Interior Minister Ljube Boskovski last night called for speedy action to end the insurgency. In his words, "we must act to find a solution because they [the rebels] don't understand the language of dialogue."
And in an interview with RFE/RL, Defense Ministry spokesman Gjeorgji Trendafilov said Macedonia has no choice but to arm itself as fast as possible:
"We are confronted with attempted aggression, attempted occupation of a part of Macedonia's territory. We have to defend our country and ourselves."
Asked to comment on news reports that Macedonia is purchasing 12 Russian and U.S. combat helicopters and four Sukhoi-25 fighter jets, Trendafilov said he would only announce details once the aircraft are delivered to Macedonia.
The Defense Ministry spokesman reiterated the military is determined to stamp out the UCK insurgency.
"We have an alien military force on our territory that has to be destroyed efficiently in any way."
Macedonian forces, after two weeks of fighting in late March, retook Gajre, Sipkovica, and some eight other villages and hamlets west and north of Tetovo.
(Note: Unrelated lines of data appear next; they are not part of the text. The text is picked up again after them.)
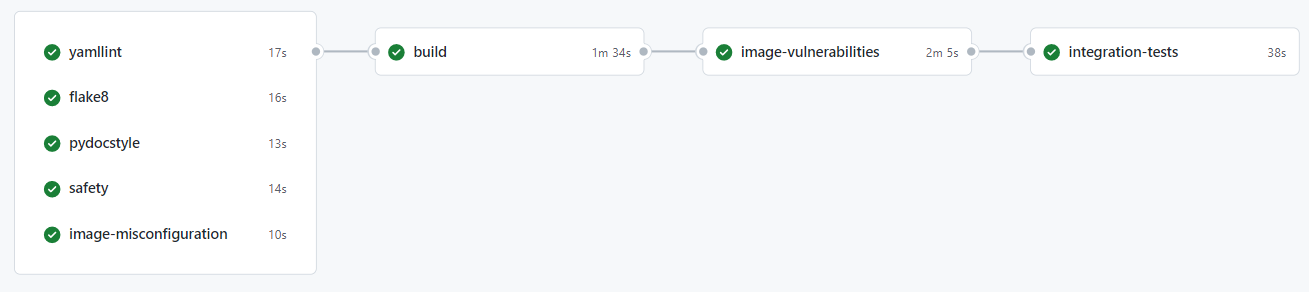
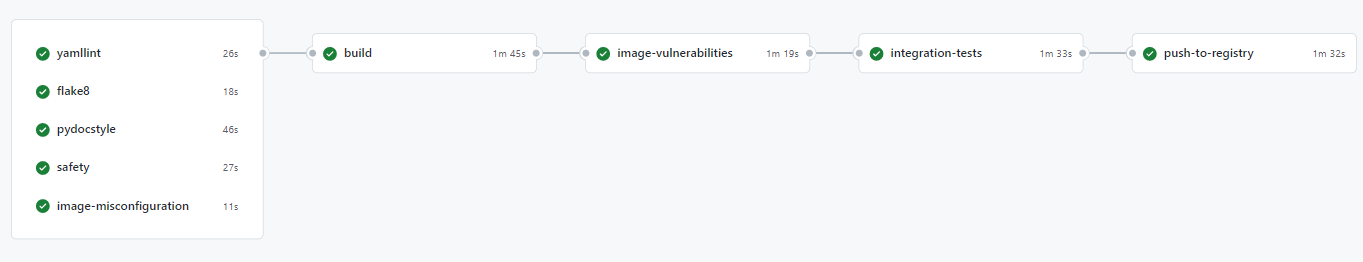
Update README.md (#6)
* Updated doc

* Updated doc

* Added architecture diagram

* Adjusted image size

* Added build badge

* updated badge

* rm empty lines

diff --git a/README.md b/README.md
@@ -1,8 +1,10 @@
-This repo is a template for dockerized flask applications(REST API). You will find the following implementation:
+# financial-data-api &middot; ![ci](https://github.com/teddy-ambona/financial-data-api/actions/workflows/ci.yml/badge.svg)
+
+This repo is a template for dockerized flask applications(REST API). This simplified API exposes GET endpoints that allow you to pull stock prices and trading indicators. You will find the following implementation:
 
 - Github Actions CICD
 - Docker PostgreSQL DB setup for local testing
-- Docker image build pattern
+- Docker image build and distribution pattern
 - Services configuration with Docker Compose
 - Makefile template
 - Flask blueprints
@@ -10,8 +12,9 @@ This repo is a template for dockerized flask applications(REST API). You will fi
 - Flask-SQLAlchemy implementation
 - Dependency injection
 
+<img src="./docs/img/architecture.png" width="700"/>
 
-# Prerequisites
+## Prerequisites
 
 - [Docker](https://docs.docker.com/get-docker/)
 - [Docker Compose CLI plugin](https://docs.docker.com/compose/install/compose-plugin/)
@@ -19,23 +22,23 @@ This repo is a template for dockerized flask applications(REST API). You will fi
 
 > The API doesn't require python installed on your machine.
 
-# Quickstart
+## Quickstart
 
 Run the following commands to build the Docker image and run the app and db services:
 
-```
+```bash
 make build up
 ```
 
 Verify the API is running:
 
-```
+```bash
 curl -I http://127.0.0.1:5000/_healthcheck
 ```
 
-# Project file structure
+## Project file structure
 
-```
+```text
 ├── .github
 │   ├── workflow
 │   │   └── cicd.yaml
@@ -77,7 +80,7 @@ curl -I http://127.0.0.1:5000/_healthcheck
 ├── requirements.txt
 ```
 
-# CICD overview
+## CICD overview
 
 <img src="./docs/img/CICD.png" width="700"/>
 <br></br>
@@ -87,23 +90,57 @@ curl -I http://127.0.0.1:5000/_healthcheck
 - **pydocstyle:** Checks compliance with Python docstring conventions
 - **safety:** python packages vulnerabilities scanner
 - **image-misconfiguration:** Detect configuration issues in Dockerfile(Trivy)
-- **build:** Build Docker image
+- **build:** Build Docker image and push it to the pipeline artifacts
 - **image-vulnerabilities:** Image vulnerablities scanner(Trivy)
 - **integration-tests:** Series of tests which call the API
+- **push-to-registry:** Push the Docker image to Docker Hub
 
-# Running the CICD pipeline locally
+## Running the CICD pipeline locally
 
 Install [act](https://github.com/nektos/act) to run the jobs on your local machine.
 
 Example:
+
+```bash
+act --secret-file secrets.txt --artifact-server-path /tmp/artifacts  # Run the full CICD pipeline
+act -j pydocstyle --secret-file secrets.txt --artifact-server-path /tmp/artifacts # Run specific job
 ```
-act  # Run the full CICD pipeline
-act -j pydocstyle  # Run specific job
+
+In `secrets.txt`:
+
+```bash
+GITHUB_TOKEN=<YOUR_PAT_TOKEN>
+DOCKERHUB_USERNAME=<YOUR_DOCKERHUB_USERNAME>
+DOCKERHUB_TOKEN=<YOUR_DOCKERHUB_TOKEN>
 ```
-Optionally you could also use the Makefile directly
+
+`--artifact-server-path` has to be specified as the workflow is using `actions/upload-artifact` and `actions/download-artifact`([cf issue](https://github.com/nektos/act/issues/329#issuecomment-1187246629))
+
+Optionally you could also run pipeline jobs using the Makefile directly
 
 Example:
-```
+
+```bash
 make pydocstyle
 make setup-db integration-tests
 ```
+
+## Docker image build pattern
+
+The requirements are:
+
+- A dev image should be pushed to [Docker Hub](https://hub.docker.com/r/tambona29/financial-data-api/tags) everytime a `git push` is made. That allows end-to-end testing in dev environment. I chose Docker Hub over AWS as Docker Hub is still the best choice for distributing software publicly.
+
+- Leverage pipeline artifacts to avoid rebuilding the image from scratch across jobs. Also pass image tag variables between jobs/steps using the output functionality to keep the code DRY.
+
+- The image tag should follow [SemVer specifications](https://semver.org/) which is `MAJOR.MINOR.PATCH-<BRANCH NAME>.dev.<COMMIT SHA>` for dev versions and `MAJOR.MINOR.PATCH` for production use.
+
+### SemVer2
+
+|   Branch  | Commit # | Image Version | Image Tag  |
+|:---------:|:--------:|:-------------:|:----------:|
+| feature-1 |     1    |      1.0.0    | 1.0.0-feature-1.dev.b1d7ba7fa0c6a14041caaaf4025f6cebb924cb0f |
+| feature-1 |     2    |      1.0.0    |   1.0.0-feature-1.dev.256e60e615e89332c5f602939463500c1be5d90a |
+|   main    |     5     |      1.0.0    |    1.0.0 |
+
+> The [docker/metadata-action@v4](https://github.com/docker/metadata-action#semver) task can automate this but it requires using git tags which can be a bit cumbersome as it requires an update for each commit. So I preferred reimplementing something straightforward that uses the git branch name and commit SHA to form the image tag.
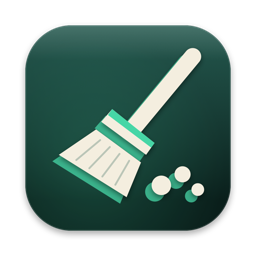
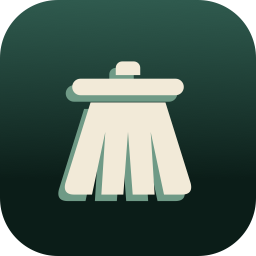
Trash-broom mark from one SVG master; README in the site's style
assets/logo.svg (a gradient plate, a cream trash-broom glyph and one flat depth
layer) and assets/menubar.svg are the masters; scripts/icons.swift builds the app
icon, the in-app mark, the menu-bar template and the site icons from them, with
two alternate palettes a one-line swap away.

diff --git a/details.html b/details.html
@@ -6,6 +6,7 @@
 <title>Mac Janitor: how it works</title>
 <meta name="description" content="A menu-bar app that clears old worktrees, node_modules, build output, caches and the Trash. You see every item before anything goes.">
 <meta name="theme-color" content="#0b1513">
+<link rel="icon" type="image/svg+xml" href="assets/logo.svg">
 <link rel="icon" type="image/png" href="assets/favicon.png">
 <link rel="apple-touch-icon" href="assets/icon-256.png">
 <link rel="preconnect" href="https://fonts.googleapis.com">
@@ -15,7 +16,7 @@
 </head>
 <body>
 <header class="nav wrap">
-  <a class="brand" href="./"><img src="assets/icon-256.png" alt="" width="32" height="32">Mac Janitor</a>
+  <a class="brand" href="./"><img src="assets/logo.svg" alt="" width="32" height="32">Mac Janitor</a>
   <nav class="links">
     <a href="#cleans">What it cleans</a>
     <a href="#access">Permissions</a>
@@ -98,7 +99,7 @@
 </main>
 
 <footer class="foot wrap">
-  <span class="brand small"><img src="assets/icon-256.png" alt="" width="20" height="20">Mac Janitor</span>
+  <span class="brand small"><img src="assets/logo.svg" alt="" width="20" height="20">Mac Janitor</span>
   <a href="https://github.com/blazejkustra/Mac-Janitor">Source on GitHub</a>
   <span>macOS 13 or later</span>
   <span class="credits">Footage: sea and sailboat by dubassy (Mixkit), dandelion by ArtHouse Studio (Pexels), moon by Noel McShane (Pexels)</span>

diff --git a/index.html b/index.html
@@ -6,6 +6,7 @@
 <title>Mac Janitor: disk space back from your dev tools</title>
 <meta name="description" content="A menu-bar app that clears old worktrees, node_modules, build output, caches and the Trash. You see every item before anything goes.">
 <meta name="theme-color" content="#07120f">
+<link rel="icon" type="image/svg+xml" href="assets/logo.svg">
 <link rel="icon" type="image/png" href="assets/favicon.png">
 <link rel="apple-touch-icon" href="assets/icon-256.png">
 <link rel="preconnect" href="https://fonts.googleapis.com">
@@ -20,7 +21,7 @@
   </div>
 
   <section class="card" aria-labelledby="title">
-    <img class="mark" src="assets/icon-256.png" width="72" height="72" alt="Mac Janitor icon">
+    <img class="mark" src="assets/logo.svg" width="72" height="72" alt="Mac Janitor icon">
     <h1 id="title">Disk space back from your dev tools.</h1>
     <p class="lede">Old worktrees, node_modules, build output and caches, cleared from the menu bar. You see every item first.</p>
     <div class="ctas">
But rather than establishing itself in each of the communities, all of which are ethnically Albanian and most of which have been heavily depopulated since the fighting, the army based itself at a ski resort on Mount Popova Sapka and sent patrols into the area.
Most UCK fighters are believed to have left the Sar mountain range by late March and moved east to the (Skopska Crna Gora/Karadak) hills west of Kumanovo, where fighting erupted in early May. Nevertheless, a few UCK guerillas remained in the Sar mountains and the mayor of Sipkovica recently told RFE/RL that hardly a day has gone by without the sound of gunfire or mortar shells.
Virtually all the residents of several of the most remote mountain villages, such as Vejce and Brodec, fled to Kosovo in March. Residents of larger villages closer to Tetovo have been blocked by security forces for more than a month from traveling to schools, jobs, and shops in Tetovo.
There was also heavy fighting overnight northeast of Skopje in the Lipkovo district near Kumanovo, mainly around the villages of Matejce, Otja, Slupcane, and Orizare, where clashes erupted five weeks ago (May 3) and have continued almost daily ever since.
Macedonian news media said today the city of Kumanovo has run out of drinking water because the rebels have allegedly shot off the supply lines from the hills to the west.